▶ _MATERIAL TO PROCESS_:
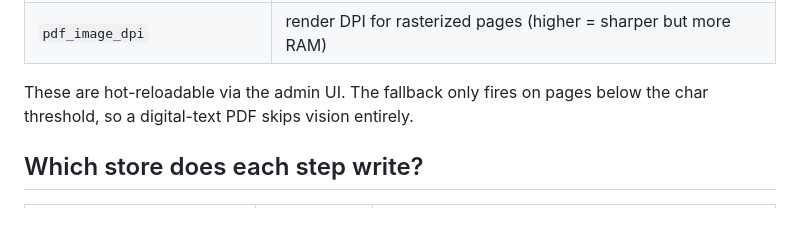
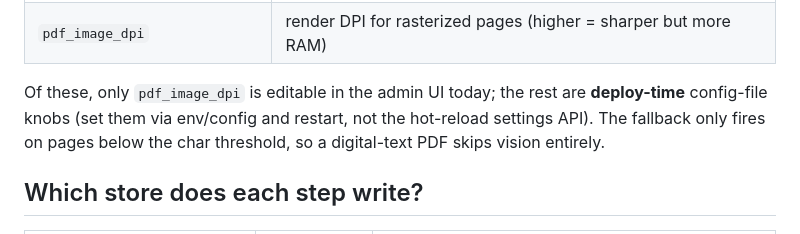
Before and after one commit to Jay-GitHubs/ThaiRAG, a Markdown page: docs/DOCUMENT_PROCESSING_FLOW.md, the part around the change. Drawn GitHub-style.

Commit message:
docs: correct vision-knob hot-reload claim in processing flow (#146)
Only pdf_image_dpi is editable in the admin UI; the other smart-PDF
vision knobs are deploy-time config-file settings, not hot-reloadable.

```diff
--- a/docs/DOCUMENT_PROCESSING_FLOW.md
+++ b/docs/DOCUMENT_PROCESSING_FLOW.md
@@ -114,8 +114,10 @@ document-config knobs:
 | `pdf_max_vision_pages` | per-document budget cap on vision-LLM calls |
 | `pdf_image_dpi` | render DPI for rasterized pages (higher = sharper but more RAM) |
 
-These are hot-reloadable via the admin UI. The fallback only fires on pages
-below the char threshold, so a digital-text PDF skips vision entirely.
+Of these, only `pdf_image_dpi` is editable in the admin UI today; the rest are
+**deploy-time** config-file knobs (set them via env/config and restart, not the
+hot-reload settings API). The fallback only fires on pages below the char
+threshold, so a digital-text PDF skips vision entirely.
 
 ## Which store does each step write?
 
```
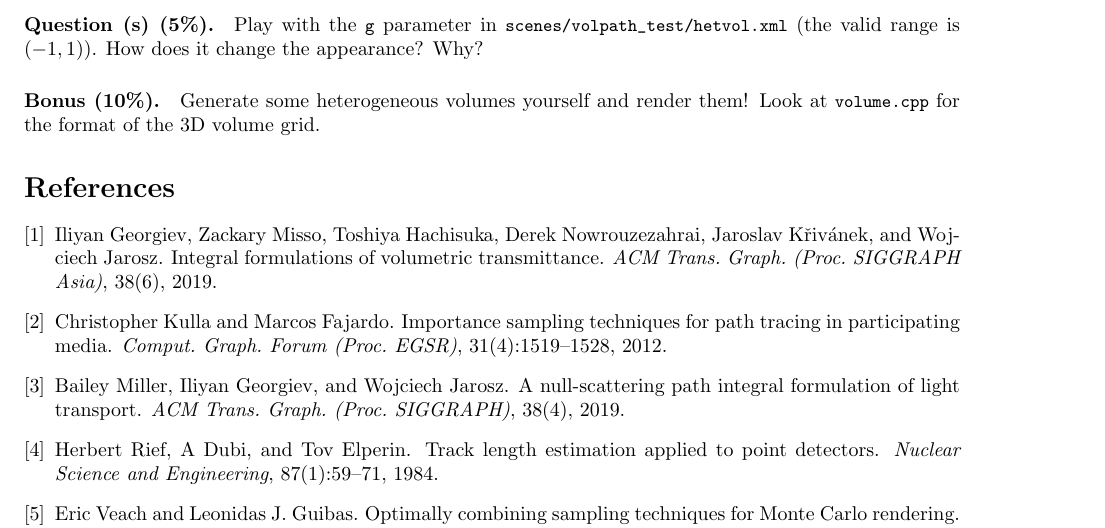
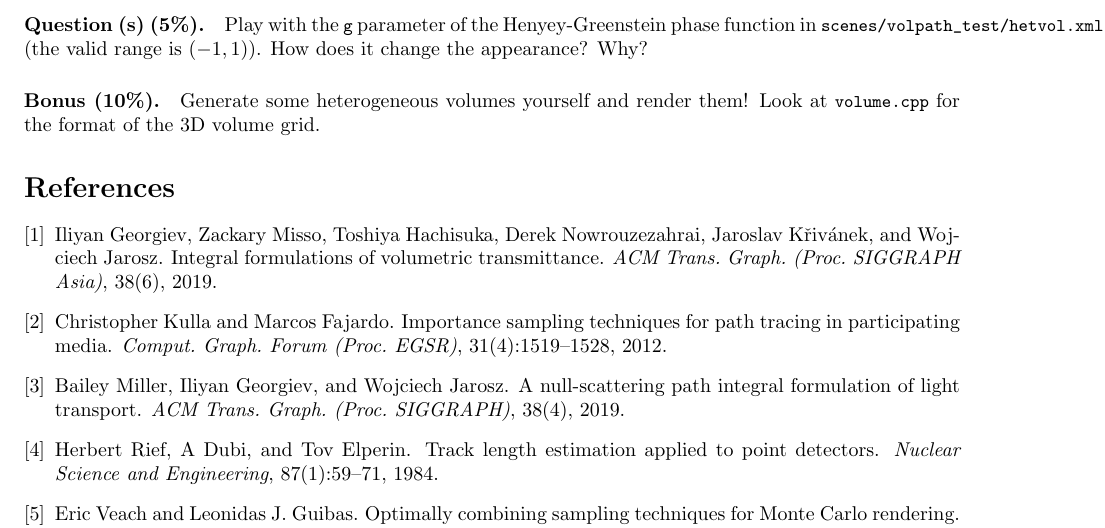
Before and after one commit to wuyah/lajolla_public_cse272, a LaTeX problem sheet (handouts/homework2.tex): part of page 22 of 22, cut so that both start at the same text. Compiled offline with pdfLaTeX.

Commit message:
clarify HW2 handout

```diff
--- a/handouts/homework2.tex
+++ b/handouts/homework2.tex
@@ -763,7 +763,7 @@ Same when computing multiple importance sampling.
 
 \paragraph{Task (15\%).} You will implement the algorithms above in the \lstinline{vol_path_tracing} function in \lstinline{vol_path_tracing.h}. For getting the majorant, use \lstinline{get_majorant} defined in \lstinline{medium.h}. For accessing \lstinline{max_null_collisions}, use \lstinline{scene.options.max_null_collisions}. Test your rendering using the scenes \lstinline{scenes/volpath_test/volpath_test6.xml} (chromatic homogeneous medium), \lstinline{scenes/volpath_test/hetvol.xml},  \lstinline{scenes/volpath_test/hetvol_colored.xml}. You should get images that look like the ones in Figure~\ref{fig:gallery},~\ref{fig:volpath6}, and~\ref{fig:hetvol}.
 
-\paragraph{Question (s) (5\%).} Play with the \lstinline{g} parameter in \lstinline{scenes/volpath_test/hetvol.xml} (the valid range is $(-1, 1)$). How does it change the appearance? Why?
+\paragraph{Question (s) (5\%).} Play with the \lstinline{g} parameter of the Henyey-Greenstein phase function in \lstinline{scenes/volpath_test/hetvol.xml} (the valid range is $(-1, 1)$). How does it change the appearance? Why?
 
 \paragraph{Bonus (10\%).} Generate some heterogeneous volumes yourself and render them! Look at \lstinline{volume.cpp} for the format of the 3D volume grid.
 
```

▶ _REQUIRED ACTION_: Establish how many lines of the material above hold the word "docs". Nothing but the count should be returned.

▶ _WRITTEN RESPONSE_: 4